- TRY IT:
For this exercise, write out every entry exactly and leave the pictures out.

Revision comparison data
++++++++++
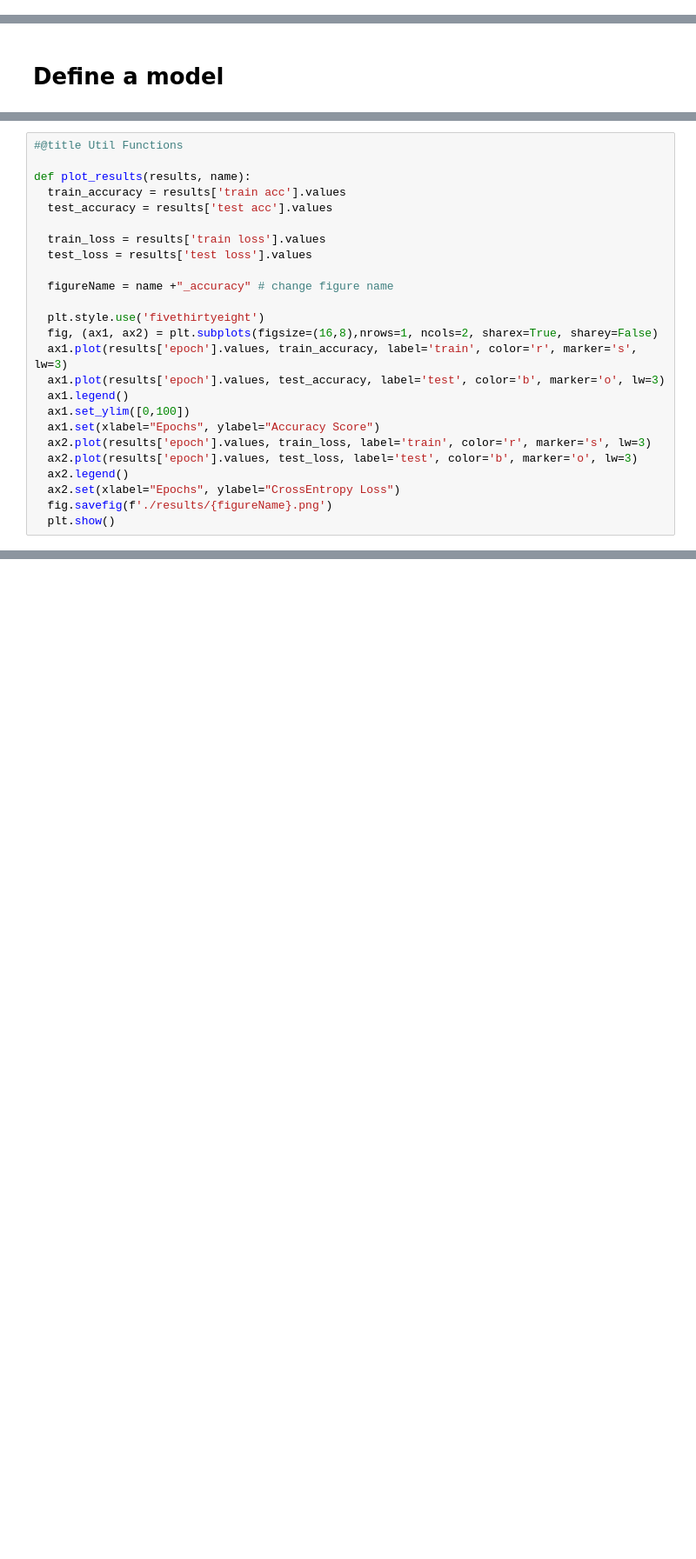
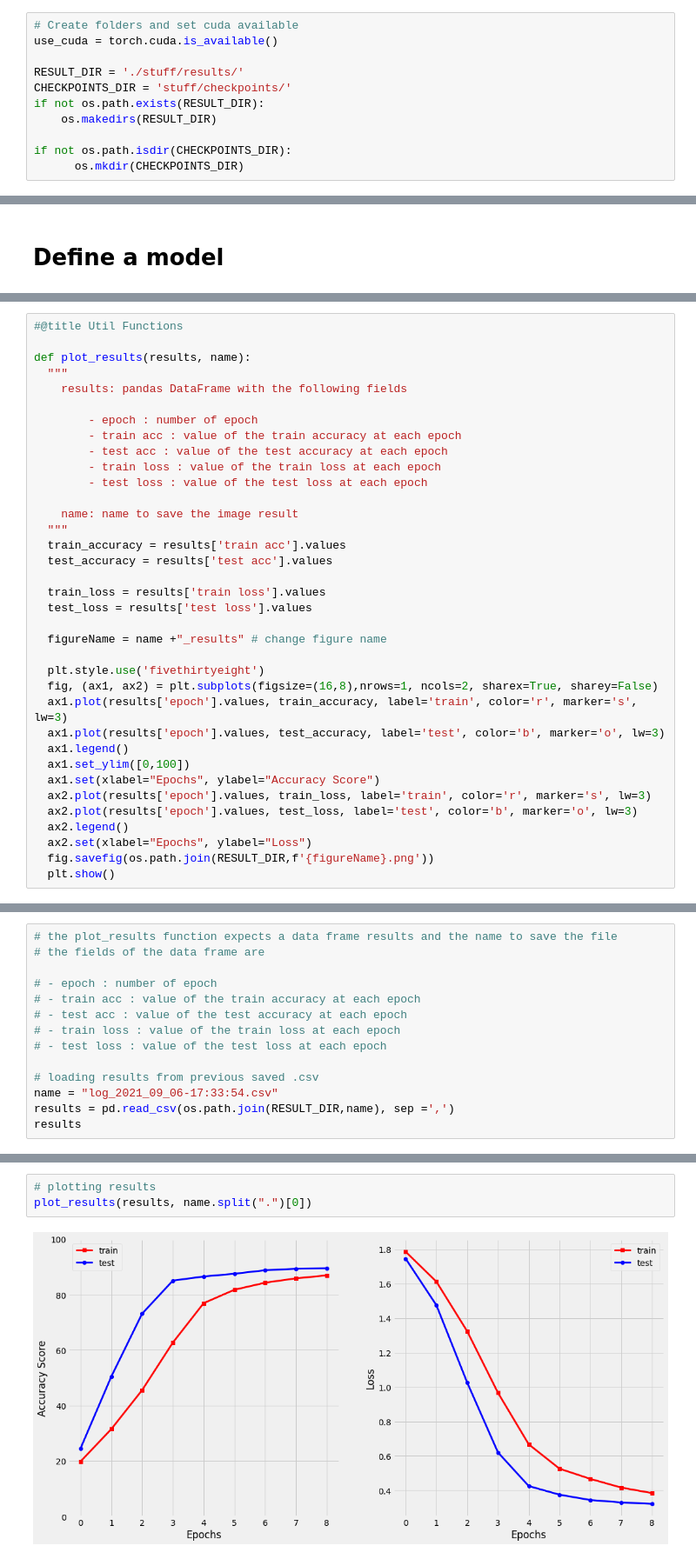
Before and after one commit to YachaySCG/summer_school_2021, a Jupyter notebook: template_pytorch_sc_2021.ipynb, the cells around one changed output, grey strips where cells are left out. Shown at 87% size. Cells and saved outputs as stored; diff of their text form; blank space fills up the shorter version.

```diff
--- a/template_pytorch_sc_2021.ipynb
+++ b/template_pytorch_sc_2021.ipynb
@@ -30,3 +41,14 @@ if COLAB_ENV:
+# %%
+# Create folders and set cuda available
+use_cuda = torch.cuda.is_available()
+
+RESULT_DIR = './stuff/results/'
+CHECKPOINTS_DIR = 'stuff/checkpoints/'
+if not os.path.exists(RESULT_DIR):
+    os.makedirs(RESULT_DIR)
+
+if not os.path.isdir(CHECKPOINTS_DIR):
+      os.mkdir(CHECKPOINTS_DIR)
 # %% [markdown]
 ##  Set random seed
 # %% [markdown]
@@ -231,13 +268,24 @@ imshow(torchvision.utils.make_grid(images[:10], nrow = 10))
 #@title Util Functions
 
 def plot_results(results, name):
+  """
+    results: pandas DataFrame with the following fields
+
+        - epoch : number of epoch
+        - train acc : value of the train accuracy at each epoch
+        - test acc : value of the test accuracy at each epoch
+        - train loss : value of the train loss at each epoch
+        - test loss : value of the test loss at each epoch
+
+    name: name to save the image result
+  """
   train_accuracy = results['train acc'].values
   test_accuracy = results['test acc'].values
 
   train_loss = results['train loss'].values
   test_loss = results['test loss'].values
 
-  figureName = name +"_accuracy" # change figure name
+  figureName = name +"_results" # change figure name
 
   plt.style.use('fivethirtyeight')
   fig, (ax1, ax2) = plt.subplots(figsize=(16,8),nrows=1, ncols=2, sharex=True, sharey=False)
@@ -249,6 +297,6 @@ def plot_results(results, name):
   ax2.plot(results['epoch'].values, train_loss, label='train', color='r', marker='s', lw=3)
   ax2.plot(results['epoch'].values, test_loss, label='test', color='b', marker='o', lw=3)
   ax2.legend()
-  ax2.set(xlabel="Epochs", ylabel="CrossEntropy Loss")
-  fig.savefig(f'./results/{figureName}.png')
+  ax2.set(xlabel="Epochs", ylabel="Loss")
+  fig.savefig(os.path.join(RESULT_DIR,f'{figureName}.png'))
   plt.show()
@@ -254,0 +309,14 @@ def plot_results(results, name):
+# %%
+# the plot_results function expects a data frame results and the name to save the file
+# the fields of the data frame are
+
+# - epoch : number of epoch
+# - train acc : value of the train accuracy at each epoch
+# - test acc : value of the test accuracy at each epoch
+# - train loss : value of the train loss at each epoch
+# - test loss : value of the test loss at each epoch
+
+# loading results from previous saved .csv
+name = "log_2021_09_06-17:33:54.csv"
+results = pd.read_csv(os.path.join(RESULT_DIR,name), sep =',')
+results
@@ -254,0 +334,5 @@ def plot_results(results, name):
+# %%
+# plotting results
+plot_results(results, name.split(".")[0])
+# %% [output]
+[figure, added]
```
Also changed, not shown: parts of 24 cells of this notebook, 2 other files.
++++++++++
- RESPONSE TO THE TASK:
Before and after one commit to YachaySCG/summer_school_2021, a Jupyter notebook: template_pytorch_sc_2021.ipynb, the cells around one changed output, grey strips where cells are left out. Shown at 87% size. Cells and saved outputs as stored; diff of their text form; blank space fills up the shorter version.

```diff
--- a/template_pytorch_sc_2021.ipynb
+++ b/template_pytorch_sc_2021.ipynb
@@ -30,3 +41,14 @@ if COLAB_ENV:
+# %%
+# Create folders and set cuda available
+use_cuda = torch.cuda.is_available()
+
+RESULT_DIR = './stuff/results/'
+CHECKPOINTS_DIR = 'stuff/checkpoints/'
+if not os.path.exists(RESULT_DIR):
+    os.makedirs(RESULT_DIR)
+
+if not os.path.isdir(CHECKPOINTS_DIR):
+      os.mkdir(CHECKPOINTS_DIR)
 # %% [markdown]
 ##  Set random seed
 # %% [markdown]
@@ -231,13 +268,24 @@ imshow(torchvision.utils.make_grid(images[:10], nrow = 10))
 #@title Util Functions
 
 def plot_results(results, name):
+  """
+    results: pandas DataFrame with the following fields
+
+        - epoch : number of epoch
+        - train acc : value of the train accuracy at each epoch
+        - test acc : value of the test accuracy at each epoch
+        - train loss : value of the train loss at each epoch
+        - test loss : value of the test loss at each epoch
+
+    name: name to save the image result
+  """
   train_accuracy = results['train acc'].values
   test_accuracy = results['test acc'].values
 
   train_loss = results['train loss'].values
   test_loss = results['test loss'].values
 
-  figureName = name +"_accuracy" # change figure name
+  figureName = name +"_results" # change figure name
 
   plt.style.use('fivethirtyeight')
   fig, (ax1, ax2) = plt.subplots(figsize=(16,8),nrows=1, ncols=2, sharex=True, sharey=False)
@@ -249,6 +297,6 @@ def plot_results(results, name):
   ax2.plot(results['epoch'].values, train_loss, label='train', color='r', marker='s', lw=3)
   ax2.plot(results['epoch'].values, test_loss, label='test', color='b', marker='o', lw=3)
   ax2.legend()
-  ax2.set(xlabel="Epochs", ylabel="CrossEntropy Loss")
-  fig.savefig(f'./results/{figureName}.png')
+  ax2.set(xlabel="Epochs", ylabel="Loss")
+  fig.savefig(os.path.join(RESULT_DIR,f'{figureName}.png'))
   plt.show()
@@ -254,0 +309,14 @@ def plot_results(results, name):
+# %%
+# the plot_results function expects a data frame results and the name to save the file
+# the fields of the data frame are
+
+# - epoch : number of epoch
+# - train acc : value of the train accuracy at each epoch
+# - test acc : value of the test accuracy at each epoch
+# - train loss : value of the train loss at each epoch
+# - test loss : value of the test loss at each epoch
+
+# loading results from previous saved .csv
+name = "log_2021_09_06-17:33:54.csv"
+results = pd.read_csv(os.path.join(RESULT_DIR,name), sep =',')
+results
@@ -254,0 +334,5 @@ def plot_results(results, name):
+# %%
+# plotting results
+plot_results(results, name.split(".")[0])
+# %% [output]
+[figure, added]
```
Also changed, not shown: parts of 24 cells of this notebook, 2 other files.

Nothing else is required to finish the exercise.